She said that she is joining politics to "rectify the flawed system, which creates militancy, numerous social evils and deprived people specially the women".
Brinda, who is an Additional Superintendent of Police (Headquarters) submitted her resignation to the government earlier this month which has not been accepted yet.
She said that she has closely watched the administration and society and found that so many imperfect policies of the government, a defective system and a wrong and immoral mindset were causing many problems including extremism in Manipuri society.
"There is huge political interference from influential quarters..honest and sincere officials cannot work freely and as per the prevailing law and norms."
"That is why I have decided to fight the elections and become a lawmaker to make an endeavour to enact realistic and perfect laws in the assembly for the betterment of Manipur and its deprived people," the 42-year-old told IANS.
A mother of four children, Brinda said that bad governance destroys society in numerous ways and that is why appropriate laws are required to reform society and for the betterment of the people, specially the proper empowerment of women.
According to political pundits, even though women have been in the forefront in most societal aspects for decades in the erstwhile princely state of Manipur, but in governance women are not given a proportionate share.

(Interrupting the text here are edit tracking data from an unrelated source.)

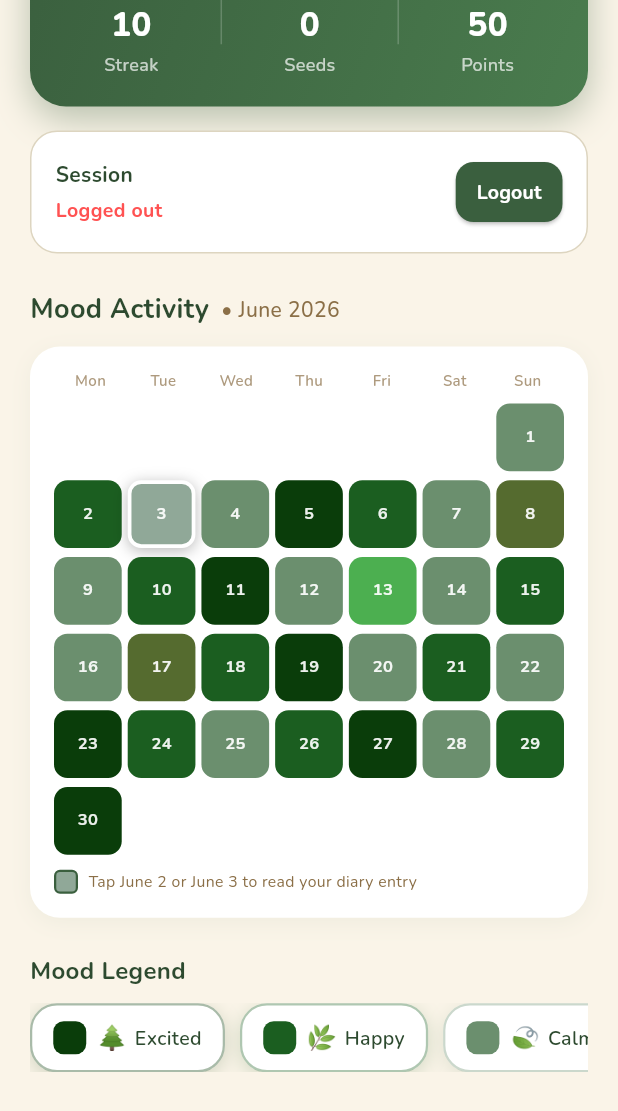
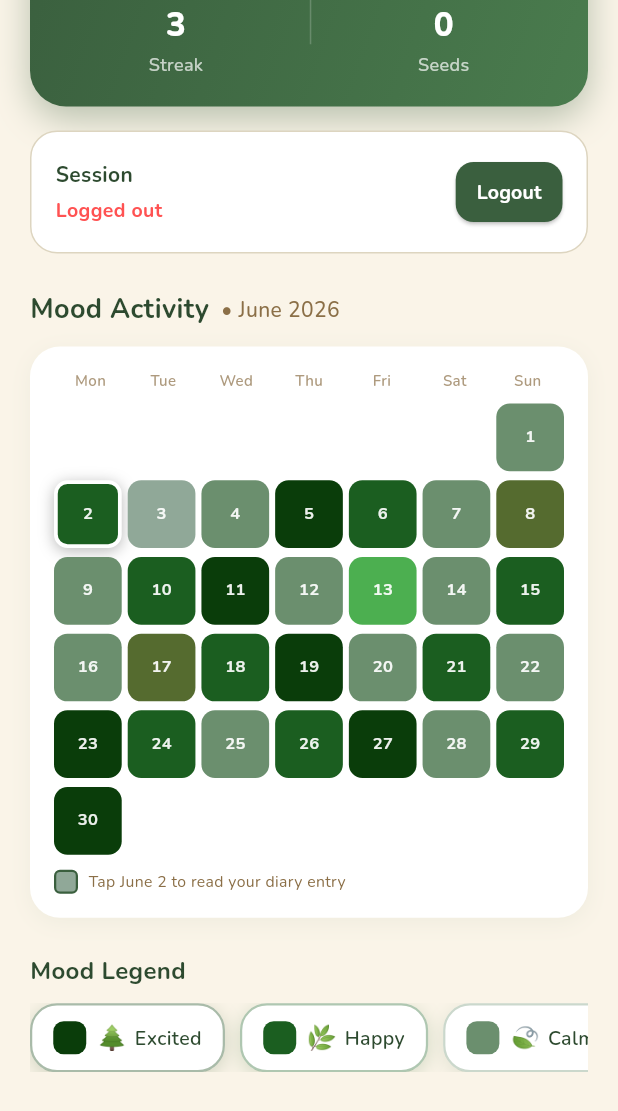
Before and after one commit to salonii04/sentia-mock, a Flutter app: the ProfileScreen widget shown alone on an empty page, opened directly with empty values, scrolled down 266 dp, on a phone screen of 412 x 824 dp. Shown: the top 1111 px of the screen. Run offline on Flutter 3.47's test engine with Material 3 defaults, Android fonts, the phone set to English and light mode, and no system bars; our stand-ins replace google_fonts, shared_preferences; accounts and stored records are empty.

Commit message:
Fix: stats panel - streak to 3, remove diamond metric, diary date to June 2nd 2026

```diff
--- a/lib/screens/profile_screen.dart
+++ b/lib/screens/profile_screen.dart
@@ -52,12 +52,12 @@ class ProfileScreen extends StatefulWidget {
 
 class _ProfileScreenState extends State<ProfileScreen> {
   /// Selected day for highlight ring — defaults to June 3 (the diary day).
-  int _selectedDay = 3;
+  int _selectedDay = 2;
   bool _isLoggingOut = false;
 
   void _onDayTap(int day) {
     setState(() => _selectedDay = day);
-    if (day == 2 || day == 3) {
+    if (day == 2) {
       DiaryModal.show(
         context,
         entryText: getDiaryEntry(widget.conversationMood),
@@ -274,11 +274,9 @@ class _StatsCard extends StatelessWidget {
       child: Row(
         mainAxisAlignment: MainAxisAlignment.spaceEvenly,
         children: [
-          _StatItem(emoji: '🔥', value: '10', label: 'Streak'),
+          _StatItem(emoji: '🔥', value: '3', label: 'Streak'),
           _StatDivider(),
           _StatItem(emoji: '🌱', value: '$currentSeeds', label: 'Seeds'),
-          _StatDivider(),
-          _StatItem(emoji: '💎', value: '50', label: 'Points'),
         ],
       ),
     );
@@ -481,7 +479,7 @@ class _JuneCalendarGrid extends StatelessWidget {
               final cellColor =
                   mood != null ? colorForMood(mood) : const Color(0xFFEEEEEE);
               final isSelected = dayNum == selectedDay;
-              final isDiaryDay = dayNum == 3;
+              final isDiaryDay = dayNum == 2;
 
               return GestureDetector(
                 onTap: () => onDayTap(dayNum),
@@ -537,7 +535,7 @@ class _JuneCalendarGrid extends StatelessWidget {
               ),
               const SizedBox(width: 7),
               Text(
-                'Tap June 2 or June 3 to read your diary entry',
+                'Tap June 2 to read your diary entry',
                 style: TextStyle(
                   fontFamily: 'Nunito',
                   fontSize: 10.5,
--- a/lib/widgets/diary_modal.dart
+++ b/lib/widgets/diary_modal.dart
@@ -114,7 +114,7 @@ class DiaryModal extends StatelessWidget {
                             ),
                             const SizedBox(height: 2),
                             Text(
-                              'June 3rd, 2025',
+                              'June 2nd, 2026',
                               style: TextStyle(
                                 fontFamily: 'Nunito',
                                 fontSize: 13,
```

For many years, female voters have outnumbered men but political parties are fielding very few women candidates in every election.
According to the latest electoral rolls, Manipur has a total of 19,58,087 eligible voters, of which 10,06,581 are women compared to 9,51,409 men, outnumbering them by 55,172.
There are 97 transgender voters.
"Until princely state Manipur joined the Indian Union in 1949, the condition and position of women in the state was more or less good, but after that their condition gradually deteriorated.
The women's economic deprivation caused diverse problems in Manipuri society."
"Adequate numbers of capable women must come into politics and in governance to improve the situation for the future generations," said Brinda, whose husband Raj Kumar Chinglen is a software engineer in a private firm.
Daughter-in-law of former Chairman of the outlawed United National Liberation Front, Raj Kumar Meghen, the ex police officer with a law background said that she would contest from the Yaiskul assembly constituency.
A former "most wanted militant leader", Meghen is the great grandson of former Manipur king Tikendrajit Singh, who led the Manipur Army in the Anglo-Manipur War of 1891.
Brinda said that she was always looked at with suspicion in the police department since she is the daughter-in-law of Meghen, who is now out of jail and leading a normal life.
"Might be due to my relationship with my father-in-law, I was not given an appointment in the Manipur Police service despite having been selected in the Manipur State Public Service Commission examination," she said.
In January 2013, she filed a writ petition in the Supreme Court seeking redress and the court directed Brinda to approach the Gauhati High Court, however, it directed the Manipur government to appoint her since she had already been selected.
Brinda joined the Mahila Battalion (an all-women battalion) in April 2013.
"Few national and local parties were keen to support me but I would take the decision as per the wishes of the people of my constituency, Yaiskul," she pointed out.
The 60-member Manipur assembly elections are likely to be held in February-March next year.
Brinda Thounaojam was in the limelight when she arrested Loukhoshei Zou, the chairman of the Autonomous District Council of Chandel district and six others, with a huge quantity of drugs worth Rs 27 crore in June 2018.
Manipur Chief Minister N.Biren Singh, who had declared a war against drugs, awarded her a commendation certificate for the arrest.
However, Zou was subsequently released on bail by the Narcotics Drugs and Psychotropic Substances Act court in Manipur after it was "proved" that the seized drugs belonged to two other youths.
Criticising the "concerned authority" for granting bail to Zou, Brinda subsequently returned the commendation certificate reportedly informing the government that since "Zou claimed that he was innocent and the court granted him bail she did not deserve the commendation certificate".
The issue had triggered a huge controversy in Manipur politics and the administration.
(Sujit Chakraborty can be contacted at email@example.com)